In their paper Five Trends that are Dramatically Changing Work and the Workplace   Knoll Workplace Research highlight the ‘coming shortage of knowledge workers, the continuing distribution of organisations and the availability of technologies and social collaboration tools’ will cause organisations to utilise the ‘on-demand’ workforce.

Providing ‘on-demand’ services are lucrative and rewarding personally for the individual. Therefore, I think it’s reasonable to assume this new sector will adapt before new skills become mainstream guaranteeing their availability.

A never ending cycle of transition and transformation

I would like to reassure the pessimists that on our path to 2025 you will not hear a technological big bang, rather, the quiet turning of the wheels of a cycle of transition and transformation providing the opportunity for the workforce to hone new skills.

What did an employee learn in the last year?

Employees keep a close eye on the changes in their domain. They will change employers if they perceive their career will stall without gaining new skills that are required.

An employee’s ability to increase their perceived value to an organisation and enjoy the feedback and recognition that brings has a direct relationship with job satisfaction.

Recent history provides reliable medium-term predictions

The pessimists I meet fear that people, can’t or won’t rise to the challenge of change and sit back and watch their roles be consumed by automation.
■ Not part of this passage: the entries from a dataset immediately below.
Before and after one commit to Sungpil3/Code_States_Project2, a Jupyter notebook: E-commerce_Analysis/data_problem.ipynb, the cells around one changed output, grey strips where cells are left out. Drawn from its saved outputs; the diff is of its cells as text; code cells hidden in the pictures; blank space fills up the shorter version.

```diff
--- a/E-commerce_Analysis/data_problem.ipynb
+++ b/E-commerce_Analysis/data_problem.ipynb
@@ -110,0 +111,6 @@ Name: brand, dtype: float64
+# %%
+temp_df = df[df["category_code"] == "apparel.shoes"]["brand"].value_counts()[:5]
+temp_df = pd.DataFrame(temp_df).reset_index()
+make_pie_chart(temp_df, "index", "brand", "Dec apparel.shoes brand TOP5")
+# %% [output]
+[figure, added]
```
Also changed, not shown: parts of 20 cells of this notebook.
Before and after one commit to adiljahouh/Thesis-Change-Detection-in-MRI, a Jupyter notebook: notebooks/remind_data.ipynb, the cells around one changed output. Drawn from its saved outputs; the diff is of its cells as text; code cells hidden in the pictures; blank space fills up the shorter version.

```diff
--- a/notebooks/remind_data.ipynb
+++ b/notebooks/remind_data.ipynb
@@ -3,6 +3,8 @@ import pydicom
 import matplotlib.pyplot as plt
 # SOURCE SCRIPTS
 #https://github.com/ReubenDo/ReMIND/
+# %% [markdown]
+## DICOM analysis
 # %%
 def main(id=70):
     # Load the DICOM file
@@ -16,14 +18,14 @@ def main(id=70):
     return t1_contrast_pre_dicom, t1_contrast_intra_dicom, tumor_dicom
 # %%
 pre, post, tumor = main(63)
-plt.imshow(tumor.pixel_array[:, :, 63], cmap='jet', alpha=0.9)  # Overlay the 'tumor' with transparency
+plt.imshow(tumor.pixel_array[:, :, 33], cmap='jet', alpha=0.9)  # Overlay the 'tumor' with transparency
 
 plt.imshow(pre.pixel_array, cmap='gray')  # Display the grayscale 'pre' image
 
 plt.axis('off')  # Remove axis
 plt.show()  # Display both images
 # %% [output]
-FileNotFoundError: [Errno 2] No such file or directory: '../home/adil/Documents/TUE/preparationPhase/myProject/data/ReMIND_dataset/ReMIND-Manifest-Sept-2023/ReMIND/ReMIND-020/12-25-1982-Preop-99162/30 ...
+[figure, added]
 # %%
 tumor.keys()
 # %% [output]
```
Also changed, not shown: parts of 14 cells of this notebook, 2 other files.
In my opinion, that severely underestimates the tenacity of the human spirit to grow, learn and adapt.

Technology has been evolving since the wheel. Our skills have been developing ever since someone had to manufacture and fit that wheel.

When one occupation declines, it is replaced by another or perhaps by an enhanced variation that’s requires new skills.

To sum up…

Rather than a list of specific domain skills that will be in the greatest demand on our journey to 2025, I believe that those skills are in fact the willingness to accept and embrace change, being adaptive to new workplace structures that combine internal and external resources and a commitment to acquiring new knowledge.